This problem multiplies itself when several languages are used in an interactive multimedia system. A method followed by some designers is to be redundant in the messages, that is, to repeat the same thing in several possible ways so as to avoid ambiguities. This entails explaining twice or more times what one is trying to present with the different communicational resources, what may be positive in educational processes, but counterproductive in processing time and in the space occupied in the off-line information supports, for instance (Cipolla-Ficarra, 2005). Cutting down the ambiguity of the message as well as its redundancy is a basic formula of gaining speed and space: a good strategy is to use images of universal meaning which serve as anchor to what is being shown. It is necessary to count with good designers not only from the aesthetic or artistic point of view, but also of the software. Nevertheless, both ambiguity and redundancy are issues pending of resolution inside the elaboration processes of contents for the interactive systems.

The information of a multimedia interactive system reaches the user in three basic ways: text, images (static or animated) and sound. These are combined among themselves, but some of them prevails over the others at specific moments and according to the part of the content that is interacting, for instance, in a e-learning system. However, it has been seen that the visual component prevails over the sound part, whether it is in the shape of text and/or images. The images bring about a bigger effect on the user (Balakrishan, Fitzmaurice & Kurtenbach, 2001). Cinema, television and personal computers have generated a whole visual culture throughout the 20th century (Reves & Nass, 1998). Among the images, the animated ones are those that have a greater acceptance by the user and the virtual community and/or social network.

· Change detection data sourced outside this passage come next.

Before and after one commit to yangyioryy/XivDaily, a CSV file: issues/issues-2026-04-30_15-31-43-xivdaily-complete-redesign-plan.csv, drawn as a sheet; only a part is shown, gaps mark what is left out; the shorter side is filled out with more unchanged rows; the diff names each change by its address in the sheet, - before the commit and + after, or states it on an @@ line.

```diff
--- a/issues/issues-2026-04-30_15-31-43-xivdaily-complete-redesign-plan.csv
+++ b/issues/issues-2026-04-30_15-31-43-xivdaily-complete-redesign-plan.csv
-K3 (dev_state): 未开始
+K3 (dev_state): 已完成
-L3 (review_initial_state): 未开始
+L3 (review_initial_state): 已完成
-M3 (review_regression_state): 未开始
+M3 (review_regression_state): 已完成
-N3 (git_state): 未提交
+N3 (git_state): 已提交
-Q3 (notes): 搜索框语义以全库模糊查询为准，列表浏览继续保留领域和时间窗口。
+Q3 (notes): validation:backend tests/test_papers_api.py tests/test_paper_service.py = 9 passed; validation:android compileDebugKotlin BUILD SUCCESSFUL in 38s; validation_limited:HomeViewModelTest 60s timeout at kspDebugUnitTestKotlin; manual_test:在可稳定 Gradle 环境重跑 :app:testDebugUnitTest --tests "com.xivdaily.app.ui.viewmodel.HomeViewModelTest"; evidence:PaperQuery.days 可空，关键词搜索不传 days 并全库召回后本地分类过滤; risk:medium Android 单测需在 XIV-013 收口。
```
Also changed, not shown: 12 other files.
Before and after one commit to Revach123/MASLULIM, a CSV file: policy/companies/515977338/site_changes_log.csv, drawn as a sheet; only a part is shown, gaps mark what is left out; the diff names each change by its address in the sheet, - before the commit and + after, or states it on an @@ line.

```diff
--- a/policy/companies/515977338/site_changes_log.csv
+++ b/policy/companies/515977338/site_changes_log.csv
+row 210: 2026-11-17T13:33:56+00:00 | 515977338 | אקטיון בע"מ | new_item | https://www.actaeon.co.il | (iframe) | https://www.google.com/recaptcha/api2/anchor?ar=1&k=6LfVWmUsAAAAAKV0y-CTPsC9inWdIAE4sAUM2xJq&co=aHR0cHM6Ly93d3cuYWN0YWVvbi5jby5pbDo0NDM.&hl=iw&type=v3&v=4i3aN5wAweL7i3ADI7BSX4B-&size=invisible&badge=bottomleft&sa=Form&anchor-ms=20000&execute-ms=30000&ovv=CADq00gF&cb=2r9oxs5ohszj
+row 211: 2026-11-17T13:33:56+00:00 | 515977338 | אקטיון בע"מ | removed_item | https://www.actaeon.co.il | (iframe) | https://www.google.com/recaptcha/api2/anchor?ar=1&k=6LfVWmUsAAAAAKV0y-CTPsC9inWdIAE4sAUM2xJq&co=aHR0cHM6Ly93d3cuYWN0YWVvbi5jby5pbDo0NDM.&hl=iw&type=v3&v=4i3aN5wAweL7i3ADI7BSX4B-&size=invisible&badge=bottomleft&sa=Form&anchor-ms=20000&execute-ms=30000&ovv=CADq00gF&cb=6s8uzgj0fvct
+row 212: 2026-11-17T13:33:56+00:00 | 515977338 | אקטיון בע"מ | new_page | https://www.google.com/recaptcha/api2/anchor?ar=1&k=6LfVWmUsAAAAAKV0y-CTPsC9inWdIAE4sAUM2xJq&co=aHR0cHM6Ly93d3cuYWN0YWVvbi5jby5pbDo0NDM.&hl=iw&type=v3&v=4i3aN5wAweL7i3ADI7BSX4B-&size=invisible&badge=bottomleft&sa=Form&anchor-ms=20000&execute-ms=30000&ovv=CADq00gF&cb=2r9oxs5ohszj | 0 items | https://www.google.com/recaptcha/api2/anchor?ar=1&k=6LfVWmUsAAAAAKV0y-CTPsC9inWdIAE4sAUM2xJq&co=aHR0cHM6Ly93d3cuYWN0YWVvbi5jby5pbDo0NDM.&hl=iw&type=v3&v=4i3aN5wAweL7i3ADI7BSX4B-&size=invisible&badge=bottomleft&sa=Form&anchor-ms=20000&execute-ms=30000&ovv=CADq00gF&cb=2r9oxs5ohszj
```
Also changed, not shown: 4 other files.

The computer animations that follow the rules of cinema productions and digital films have a peculiar realism strength for the communicational process. That's why, with the exception of hypertexts, most of the current interactive systems incorporate 2D animations and/or 3D, (in spite of the room they take up in storage and the quality problems of the algorithms that regulate compression and decompression). All of this has its origins in the classical audiovisual media: cinema and television. The human being of the second half of the 20th century is audiovisual par excellence (Reeves & Nass, 1998). In the nineties with the computer in the classroom (Piaget, 1993), the bidirectional interaction in the communicative process has been boosted (Kraemer, Dedrick & Sharma, 2009). It is important to know some details of that evolution because it allows one to establish a before and an after in the needs of the information societies, especially when we talk about professionals of interactive qualitative communication.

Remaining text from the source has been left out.